Google has decided to throw down hard for Net Neutrality. Good for them, and good for us that someone is looking out for the interests of the Internet as a whole.
As you might imagine, the concept of Net Neutrality is rather important to people like myself, who rely on the capricious whims of the TeleCom giants to ensure that you, my lovely internet friends, can get your daily dose of Transbuddha. There is no indication that the upcoming Senate TeleCom bill will provide protections to keep the industry from creating a tiered system wherein favored (read as ‘paid for’ content is delivered with priority over the content from say, me. Groups like AT&T, Comcast, and Time Warner have publicly stated that they have no intention to do so, but don’t like to point out that the whole hubbub over this is due to internal memos from the companies indicating that they were very much looking at the possibility as a way to (in their words) recoup the cost of laying all that high speed pipe out there.
Let’s ignore for a moment the fact that the US is now ranked 13th (from 4th) globally in high-speed Internet usage, or that our high speed access is considered the slowest and least reliable in the world. Instead, we’ll look at the one argument that gets thrown up to defend such a practice: They paid for the lines, they can do what they want with them. In reality, you and I pay for those lines. Our unfettered access to content is paid for both by cable, dial-up, and DSL bills, as well as by content providers who pay for their servers and bandwidth. At least, that’s what my monthly bills tell me. The idea that our lackluster Internet access could be fettered even further by such a plain and simple money grab is monstrously wrong by any standard.
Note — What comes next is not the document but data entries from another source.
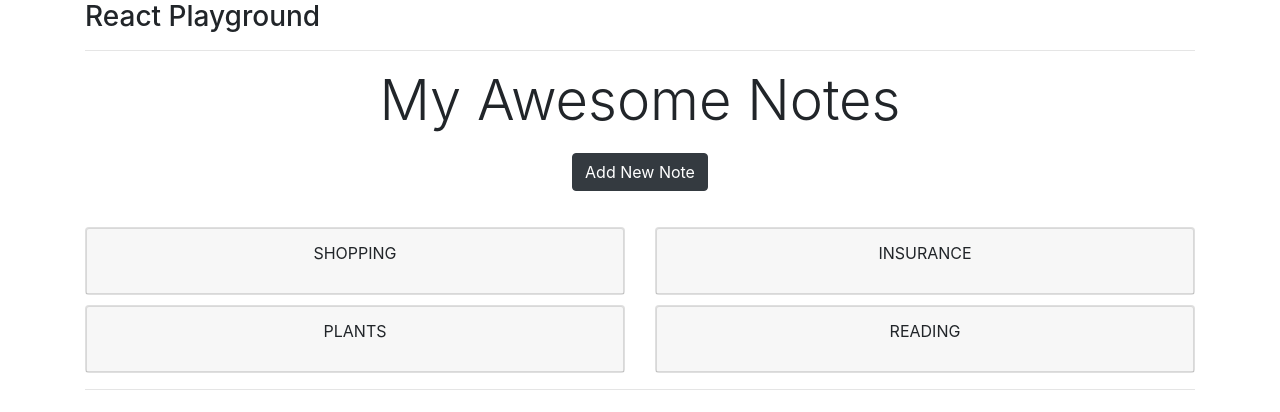
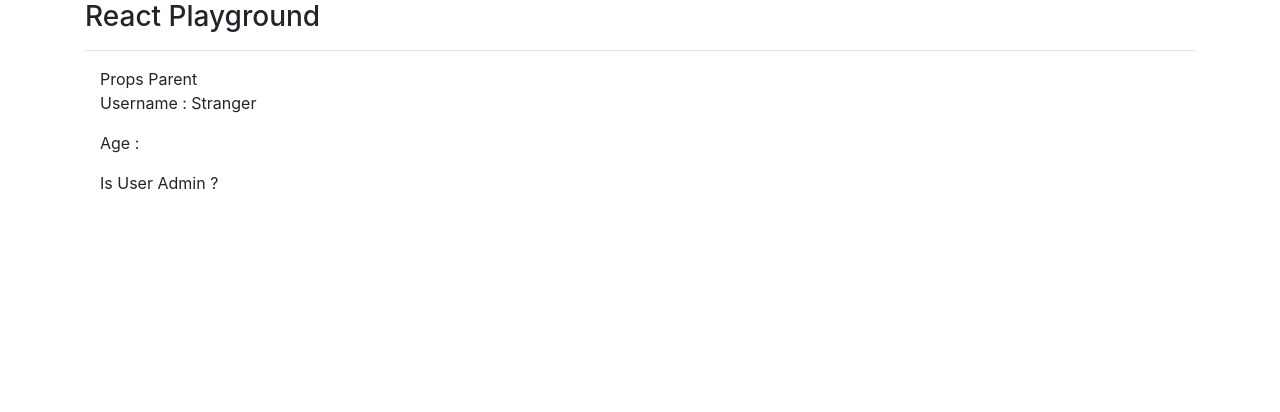
Before and after one commit to synergy2411/learning-react, a React (Create React App) app in the folder 02-playground/: page / in a window 1280 px wide. Shown: the top 412 px of the page. Built offline with nearby package versions, Linux system fonts and the light colour scheme.

Commit message:
prop types

```diff
--- a/02-playground/package.json
+++ b/02-playground/package.json
@@ -7,6 +7,7 @@
     "@testing-library/react": "^9.5.0",
     "@testing-library/user-event": "^7.2.1",
     "bootstrap": "^4.5.2",
+    "prop-types": "^15.7.2",
     "react": "^16.13.1",
     "react-dom": "^16.13.1",
     "react-scripts": "3.4.2"
--- a/02-playground/src/App.js
+++ b/02-playground/src/App.js
@@ -9,6 +9,7 @@ import ErrorBoundaryDemo from "./ErrorBoundaryDemo/ErrorBoundaryDemo";
 import ErrorBoundary from "./hoc/ErrorBoundary";
 import Notes from "./NotesApp/Notes";
 import '../node_modules/bootstrap/dist/css/bootstrap.min.css';
+import PropsParent from "./PropTypesDemo/PropsParent";
 
 function App() {
   return (
@@ -16,7 +17,9 @@ function App() {
       <h3>React Playground</h3>
       <hr />
 
-      <Notes />
+      <PropsParent />
+
+      {/* <Notes /> */}
 
 
 
--- /dev/null
+++ b/02-playground/src/PropTypesDemo/PropsChild.js
@@ -0,0 +1,31 @@
+import React from 'react';
+import PropTypes from 'prop-types';
+import PropsParent from './PropsParent';
+
+class PropsChild extends React.Component{
+
+    render(){
+        return (
+            <div>
+                <p>Username : {this.props.username}</p>
+                <p>Age : {this.props.age}</p>
+        <p>Is User Admin ?  { this.props.isAdmin}</p>
+            </div>
+        )
+    }
+
+}
+
+PropsChild.propTypes = {
+    username : PropTypes.string,
+    age : PropTypes.number.isRequired,
+    isAdmin : PropTypes.bool,
+    onChangeName : PropTypes.func
+}
+
+PropsChild.defaultProps = {
+    username : "Stranger"
+}
+
+
+export default PropsChild;
--- /dev/null
+++ b/02-playground/src/PropTypesDemo/PropsParent.js
@@ -0,0 +1,21 @@
+import React from 'react';
+import PropsChild from './PropsChild';
+
+const PropsParent = props =>{
+    const age = 32;
+    const bool = true;
+    const changeName = () => {};
+
+    return (
+        <div className="container">
+            Props Parent
+            {/* <PropsChild username= "FooBar"  */}
+            <PropsChild
+                // age = {age}
+                isAdmin= {bool}
+                onChangeName = {changeName}/>
+        </div>
+    )
+}
+
+export default PropsParent;
```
So while I am normally loathe to use this site as a soapbox, I can think of no other issue so capable of driving me insane with the pure injustice of it all as the death of network neutrality. As such, I can only urge you to take 5 minutes of your day and fire off a missive to your Senator to voice your opposition to yet another bloated, gift-wrapped money box for the Telecommunications industry which will do nothing more than erode and stymie our access to the world’s most important communication tool, as well as further denigrate our ability to globally compete in this technology.